Assessments of democracy’s current condition also require historical perspective. In Europe, for example, the struggle for democracy began in 1789 with the French Revolution. During the next 150 years, many transitions to democracy occurred in France and other European countries; most failed. It was only after 1945 that liberal democracy became the norm in Western Europe and only during the late 20th century in Southern Europe. In the United States, an entire section of the country — the South — remained illiberal and undemocratic up through the Civil War. It took another hundred years after that before political and legal rights were accessible to all citizens, including African Americans.

The path to liberal democracy has always been long and difficult. That countries with almost no previous experience with liberalism or democracy, such as Russia, Hungary and Poland, have had trouble constructing well-functioning democracies today should sadden but not surprise us.

What should surprise us are the problems facing liberal democracy in the West, where it has long been taken for granted. Yet these problems are not caused primarily by “resurgent authoritarianism.” Kagan argued that authoritarianism represents a grave threat because such regimes “are more powerful today than they have been” in the past; “revolutions in communications technologies” have enabled them to better control their societies and destabilize democracies; and they have a “powerful anti-liberal" ideology to offer.

It is hard to see by what criteria contemporary authoritarian states are more powerful than their predecessors: Is Putin’s Russia really stronger or a greater threat than the Soviet Union? And it is unclear that Putin or other contemporary authoritarians are actively trying to roll democracy back, as Kagan asserted. Instead, they seem primarily interested in securing “friendly” regimes, particularly in their regions, regardless of political persuasion — as the United States was during much of the Cold War and seems to be again today under President Trump.

Similarly, the idea that new communications technologies provide authoritarian regimes with unprecedented control over their own societies lacks historical perspective: Does Xi Jinping’s manipulation of Internet access give him more control over China than Mao was able to achieve with the Red Guards? And as Facebook-inspired uprisings across the globe have made clear, communications technologies can destabilize democracies and dictatorships.

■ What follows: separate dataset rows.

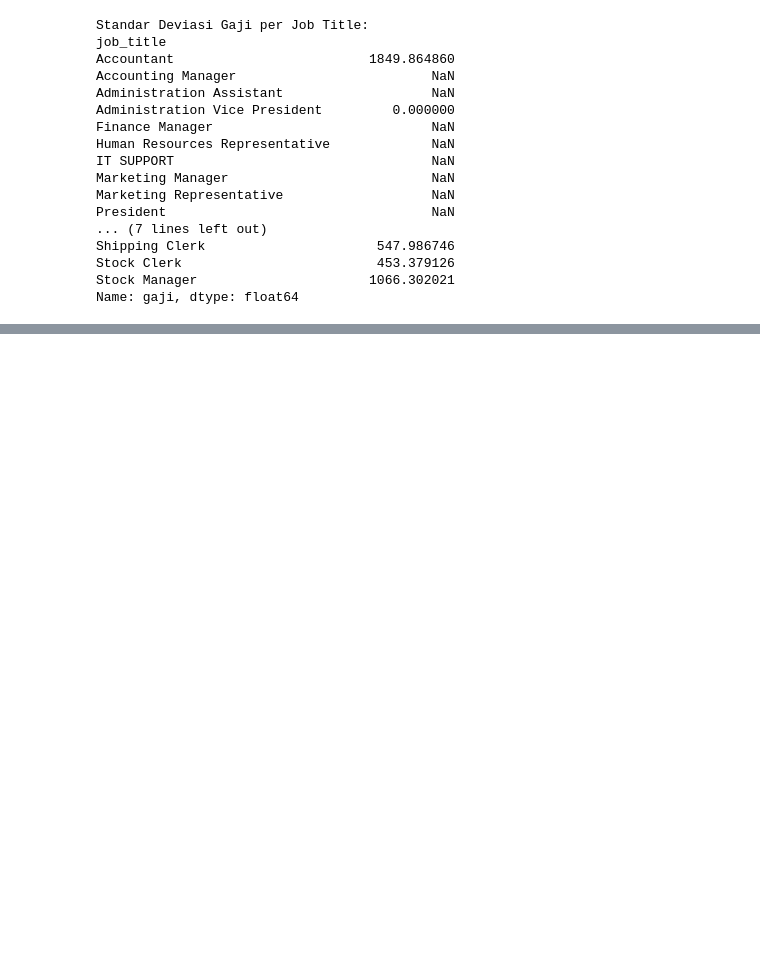
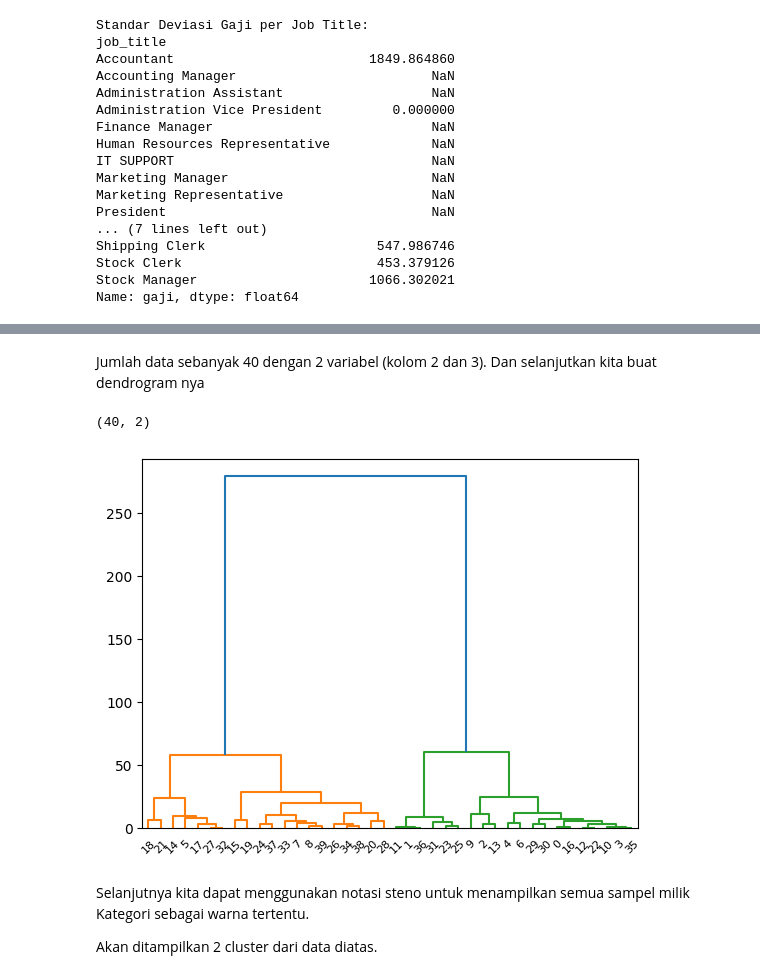
Before and after one commit to kristoowae/Portofolio-Google_Notebook, a Jupyter notebook: PRAKBDA.ipynb, the cells around one changed output, grey strips where cells are left out. Drawn from its saved outputs; the diff is of its cells as text; code cells hidden in the pictures; blank space fills up the shorter version.

```diff
--- a/PRAKBDA.ipynb
+++ b/PRAKBDA.ipynb
@@ -1565,0 +1637,9 @@ Name: gaji, dtype: float64
+# %%
+import pandas as pd
+import numpy as np
+from matplotlib import pyplot as plt
+from sklearn.cluster import AgglomerativeClustering
+import scipy.cluster.hierarchy as sch
+
+data = pd.read_csv('brain_size.csv', sep=';', na_values=".")
+data.head()
@@ -1565,0 +1655,3 @@ Name: gaji, dtype: float64
+# %%
+X = data.iloc[:, [2,3]].values
+X
@@ -1565,0 +1676,14 @@ Name: gaji, dtype: float64
+# %% [markdown]
+Jumlah data sebanyak 40 dengan 2 variabel (kolom 2 dan 3). Dan selanjutkan kita buat dendrogram nya
+# %%
+X.shape
+# %% [output]
+(40, 2)
+# %%
+dendrogram = sch.dendrogram(sch.linkage(X, method = 'ward'))
+# %% [output]
+[figure, added]
+# %% [markdown]
+Selanjutnya kita dapat menggunakan notasi steno untuk menampilkan semua sampel milik Kategori sebagai warna tertentu.
+
+Akan ditampilkan 2 cluster dari data diatas.
```
Also changed, not shown: parts of 28 cells of this notebook.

As for authoritarian regimes’ “powerful anti-liberal" ideology, while it is true, as Kagan noted, that 19th-century authoritarians peddled an anti-liberal ideology that called for a return to traditional societies where “natural hierarchies and divine authorities … determined every aspect of people’s existence,” and 20th-century fascists and communists promoted potent worldviews as well, today’s authoritarians have nothing remotely similar to offer. Xi, Putin, Orban and their ilk do not justify their hold on power with promises to create a better world. Their primary justification for power is pragmatic: They promise better performance than the alternative. And that alternative is liberal democracy.

And herein lies the real cause of democracy’s contemporary problems. Liberal democracy is precious and precarious, yet decades of relative stability tempted too many to neglect it. During the late 20th century, anti-liberalism began gaining adherents, as Kagan noted, within parts of the Western left and, even more perniciously and pervasively, the right, weakening democracy and providing troublemakers such as Putin with divisions and allies they could exploit for their own ends. Yet those most culpable in the destabilization of democracy are probably politicians and other elites who seem to have forgotten what’s necessary to make it work.

In the United States over the past decades, politics has become corrupted by gerrymandering, voting restrictions and the influence of big business and the wealthy. Education, health care and other public services have deteriorated. Society has become increasingly riven by economic, racial and geographical divisions. And the U.S. economy has developed to disproportionately benefit the already advantaged. Such trends have weakened U.S. democracy from within.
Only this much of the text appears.